▶ _What you need to do_
Of the lines in the data below, count the ones holding the string "shiny", and answer with that number only.
(Beginning of Extracted material)
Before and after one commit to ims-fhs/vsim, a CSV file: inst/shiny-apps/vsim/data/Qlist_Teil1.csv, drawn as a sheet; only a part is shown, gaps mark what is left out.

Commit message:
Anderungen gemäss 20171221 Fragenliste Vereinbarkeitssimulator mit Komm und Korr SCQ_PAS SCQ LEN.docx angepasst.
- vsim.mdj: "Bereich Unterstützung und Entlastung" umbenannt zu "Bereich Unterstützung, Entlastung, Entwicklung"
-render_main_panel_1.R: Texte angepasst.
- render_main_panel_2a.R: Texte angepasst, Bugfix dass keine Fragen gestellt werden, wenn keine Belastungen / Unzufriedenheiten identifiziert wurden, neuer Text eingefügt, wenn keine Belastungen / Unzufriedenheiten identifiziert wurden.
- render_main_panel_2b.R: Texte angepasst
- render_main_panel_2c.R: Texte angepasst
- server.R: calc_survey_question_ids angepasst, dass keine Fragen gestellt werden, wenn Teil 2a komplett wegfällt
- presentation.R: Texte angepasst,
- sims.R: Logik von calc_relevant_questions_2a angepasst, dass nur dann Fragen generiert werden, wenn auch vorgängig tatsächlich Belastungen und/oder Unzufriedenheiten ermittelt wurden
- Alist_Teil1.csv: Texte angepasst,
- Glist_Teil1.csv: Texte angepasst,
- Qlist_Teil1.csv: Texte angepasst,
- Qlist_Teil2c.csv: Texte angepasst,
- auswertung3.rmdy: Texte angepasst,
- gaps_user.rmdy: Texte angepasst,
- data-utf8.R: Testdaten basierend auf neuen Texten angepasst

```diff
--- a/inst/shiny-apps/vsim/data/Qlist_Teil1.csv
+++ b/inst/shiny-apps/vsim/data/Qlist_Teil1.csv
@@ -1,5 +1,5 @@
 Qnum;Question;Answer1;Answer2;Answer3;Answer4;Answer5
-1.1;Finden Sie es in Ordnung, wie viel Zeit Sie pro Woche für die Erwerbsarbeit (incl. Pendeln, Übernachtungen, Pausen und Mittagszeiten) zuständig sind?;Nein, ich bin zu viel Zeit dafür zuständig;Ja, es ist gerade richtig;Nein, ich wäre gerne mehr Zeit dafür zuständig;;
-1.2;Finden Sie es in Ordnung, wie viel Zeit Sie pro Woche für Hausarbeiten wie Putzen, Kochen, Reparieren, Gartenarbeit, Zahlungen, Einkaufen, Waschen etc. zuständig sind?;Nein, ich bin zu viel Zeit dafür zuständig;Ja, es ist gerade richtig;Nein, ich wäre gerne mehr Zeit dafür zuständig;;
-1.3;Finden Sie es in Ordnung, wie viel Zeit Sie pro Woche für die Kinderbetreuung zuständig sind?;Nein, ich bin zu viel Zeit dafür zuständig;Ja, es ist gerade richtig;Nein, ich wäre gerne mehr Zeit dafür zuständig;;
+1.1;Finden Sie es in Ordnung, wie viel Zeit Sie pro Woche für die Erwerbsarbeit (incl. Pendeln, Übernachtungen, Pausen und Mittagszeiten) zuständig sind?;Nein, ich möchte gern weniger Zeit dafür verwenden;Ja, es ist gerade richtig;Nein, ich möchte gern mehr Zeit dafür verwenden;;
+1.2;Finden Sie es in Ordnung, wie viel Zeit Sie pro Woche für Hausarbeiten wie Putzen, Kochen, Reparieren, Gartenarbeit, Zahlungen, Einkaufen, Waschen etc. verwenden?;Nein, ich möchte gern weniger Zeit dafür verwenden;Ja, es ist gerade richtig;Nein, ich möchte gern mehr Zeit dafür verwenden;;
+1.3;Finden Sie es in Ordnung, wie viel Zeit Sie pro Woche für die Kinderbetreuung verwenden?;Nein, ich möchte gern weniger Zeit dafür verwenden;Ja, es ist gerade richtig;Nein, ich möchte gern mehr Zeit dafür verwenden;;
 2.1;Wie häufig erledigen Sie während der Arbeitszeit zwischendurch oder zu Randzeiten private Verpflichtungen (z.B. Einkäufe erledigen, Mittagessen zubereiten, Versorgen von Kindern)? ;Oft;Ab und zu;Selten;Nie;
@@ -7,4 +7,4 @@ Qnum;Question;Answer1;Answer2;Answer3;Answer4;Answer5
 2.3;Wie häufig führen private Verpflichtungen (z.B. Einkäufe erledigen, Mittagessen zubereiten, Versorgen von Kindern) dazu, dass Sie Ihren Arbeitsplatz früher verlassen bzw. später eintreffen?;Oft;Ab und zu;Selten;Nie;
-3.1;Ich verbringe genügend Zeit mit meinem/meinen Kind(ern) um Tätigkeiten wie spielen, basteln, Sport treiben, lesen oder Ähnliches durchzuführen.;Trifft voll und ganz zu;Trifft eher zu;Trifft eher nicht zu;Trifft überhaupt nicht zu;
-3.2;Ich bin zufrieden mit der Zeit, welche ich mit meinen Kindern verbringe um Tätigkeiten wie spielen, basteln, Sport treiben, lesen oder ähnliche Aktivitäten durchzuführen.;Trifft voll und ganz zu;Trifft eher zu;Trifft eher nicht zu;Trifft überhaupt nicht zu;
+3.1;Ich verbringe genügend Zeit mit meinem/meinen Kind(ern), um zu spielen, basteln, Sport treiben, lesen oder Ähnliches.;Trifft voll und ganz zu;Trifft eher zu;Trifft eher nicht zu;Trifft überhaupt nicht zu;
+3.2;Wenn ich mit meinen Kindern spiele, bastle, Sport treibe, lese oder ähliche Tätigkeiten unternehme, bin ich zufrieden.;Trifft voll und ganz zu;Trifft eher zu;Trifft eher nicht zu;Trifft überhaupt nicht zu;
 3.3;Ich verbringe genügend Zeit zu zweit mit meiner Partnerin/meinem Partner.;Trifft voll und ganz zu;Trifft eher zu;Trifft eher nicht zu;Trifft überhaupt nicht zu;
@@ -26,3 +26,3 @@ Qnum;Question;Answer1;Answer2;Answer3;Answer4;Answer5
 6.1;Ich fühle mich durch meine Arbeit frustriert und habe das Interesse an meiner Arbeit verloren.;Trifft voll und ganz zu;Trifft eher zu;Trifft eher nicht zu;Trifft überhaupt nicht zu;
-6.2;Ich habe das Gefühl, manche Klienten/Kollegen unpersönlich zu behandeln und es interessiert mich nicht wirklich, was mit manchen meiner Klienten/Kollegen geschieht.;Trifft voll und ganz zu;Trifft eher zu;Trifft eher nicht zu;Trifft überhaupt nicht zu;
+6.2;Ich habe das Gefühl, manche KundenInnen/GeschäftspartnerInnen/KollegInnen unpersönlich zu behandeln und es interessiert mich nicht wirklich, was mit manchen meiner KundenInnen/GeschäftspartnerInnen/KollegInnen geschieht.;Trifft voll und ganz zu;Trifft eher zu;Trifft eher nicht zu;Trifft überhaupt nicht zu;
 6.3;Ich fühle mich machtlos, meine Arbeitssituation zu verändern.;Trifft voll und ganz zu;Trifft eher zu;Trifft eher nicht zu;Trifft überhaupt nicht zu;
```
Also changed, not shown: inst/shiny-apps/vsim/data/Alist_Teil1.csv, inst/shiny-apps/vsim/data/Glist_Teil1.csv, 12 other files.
(End of Extracted material)
(Beginning of Extracted material)
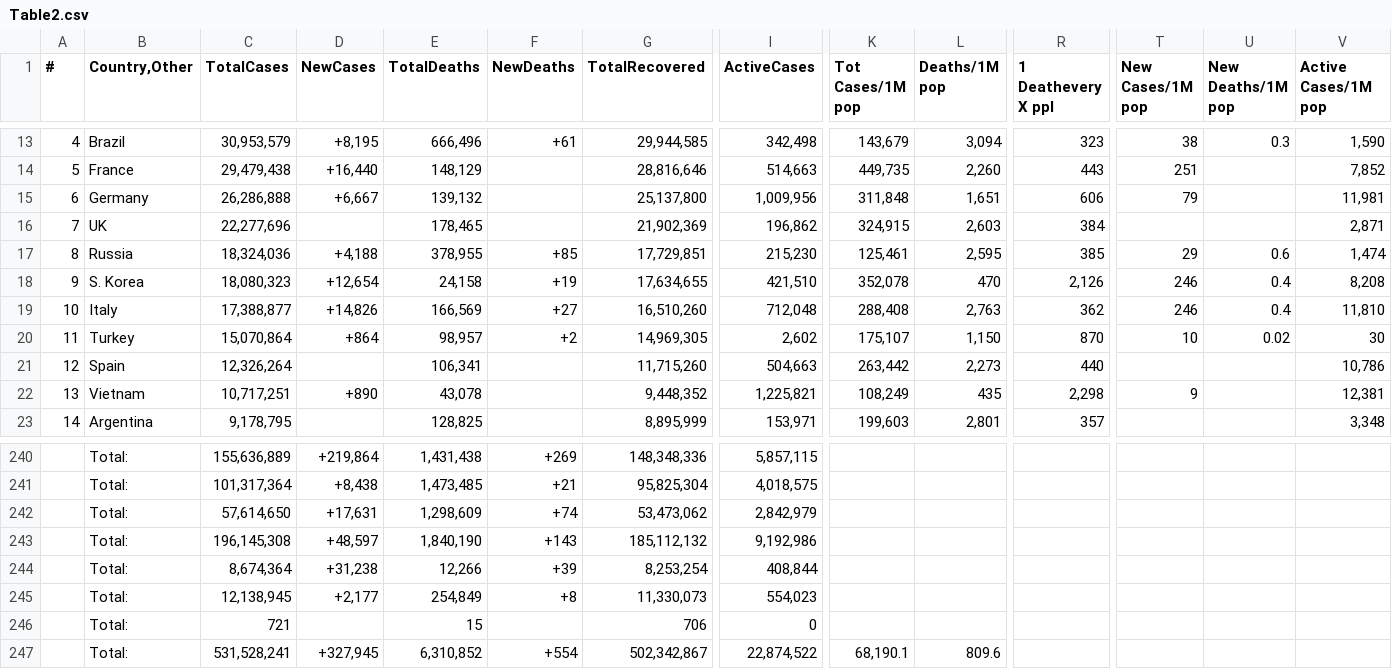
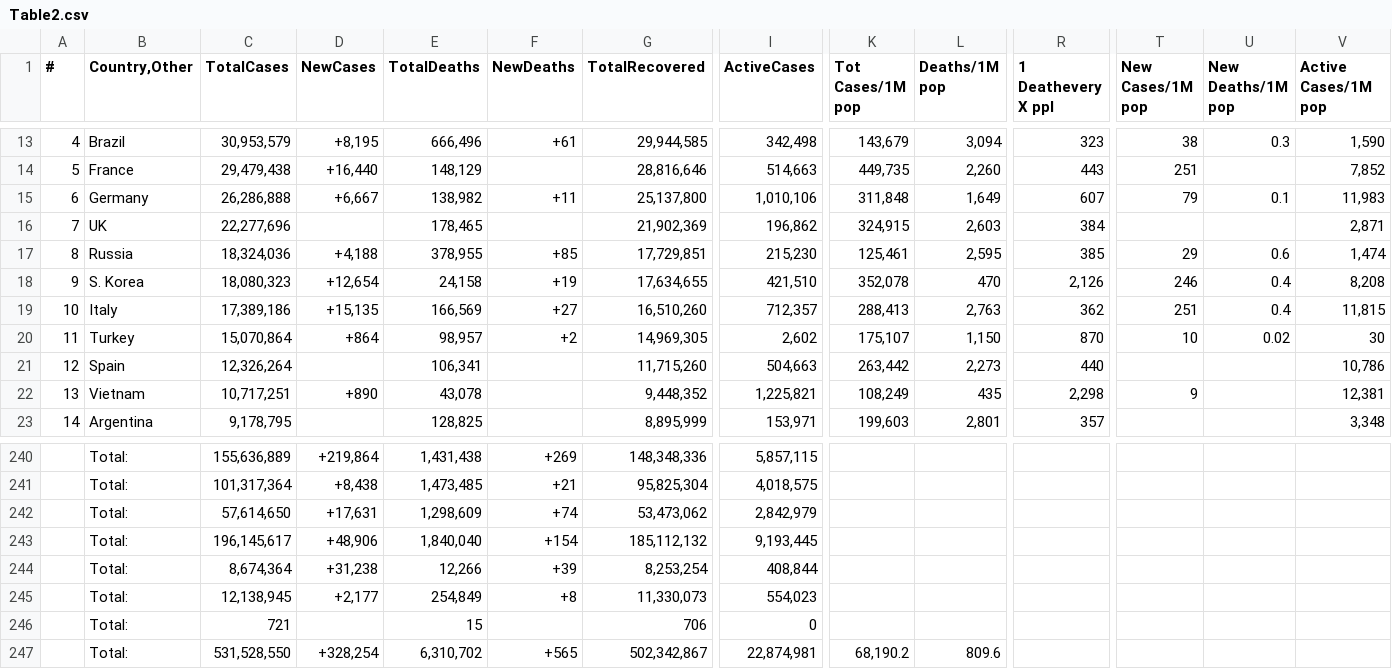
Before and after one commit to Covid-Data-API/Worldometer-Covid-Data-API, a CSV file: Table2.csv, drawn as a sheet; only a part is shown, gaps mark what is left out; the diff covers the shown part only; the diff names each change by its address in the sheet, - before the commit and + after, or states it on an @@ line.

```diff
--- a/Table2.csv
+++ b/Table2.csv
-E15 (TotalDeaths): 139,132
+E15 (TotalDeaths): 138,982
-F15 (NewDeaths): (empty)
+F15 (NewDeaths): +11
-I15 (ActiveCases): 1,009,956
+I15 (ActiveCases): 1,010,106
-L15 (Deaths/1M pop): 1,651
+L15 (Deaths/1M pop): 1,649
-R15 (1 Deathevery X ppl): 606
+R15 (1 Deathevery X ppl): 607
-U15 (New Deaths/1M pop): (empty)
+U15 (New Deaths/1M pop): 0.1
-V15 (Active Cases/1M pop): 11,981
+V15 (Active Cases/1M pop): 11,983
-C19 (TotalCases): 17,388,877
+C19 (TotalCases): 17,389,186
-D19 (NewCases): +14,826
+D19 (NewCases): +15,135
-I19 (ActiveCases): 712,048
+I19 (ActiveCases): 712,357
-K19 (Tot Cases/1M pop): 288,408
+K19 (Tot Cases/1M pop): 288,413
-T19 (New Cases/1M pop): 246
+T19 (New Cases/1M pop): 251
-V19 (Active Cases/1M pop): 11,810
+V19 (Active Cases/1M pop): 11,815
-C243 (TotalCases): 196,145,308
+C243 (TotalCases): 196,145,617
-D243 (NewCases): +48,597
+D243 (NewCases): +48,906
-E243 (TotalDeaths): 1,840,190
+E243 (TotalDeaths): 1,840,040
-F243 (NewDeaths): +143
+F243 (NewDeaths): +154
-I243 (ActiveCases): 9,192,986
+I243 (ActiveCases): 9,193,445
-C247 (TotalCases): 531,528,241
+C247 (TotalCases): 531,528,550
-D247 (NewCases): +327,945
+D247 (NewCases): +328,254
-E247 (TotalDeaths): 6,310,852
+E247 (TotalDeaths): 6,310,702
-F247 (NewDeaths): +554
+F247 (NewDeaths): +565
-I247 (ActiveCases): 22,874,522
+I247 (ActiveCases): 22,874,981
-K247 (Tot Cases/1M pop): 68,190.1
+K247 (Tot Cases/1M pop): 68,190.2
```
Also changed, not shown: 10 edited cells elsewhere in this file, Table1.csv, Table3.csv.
(End of Extracted material)
▶ _Response to this task_
4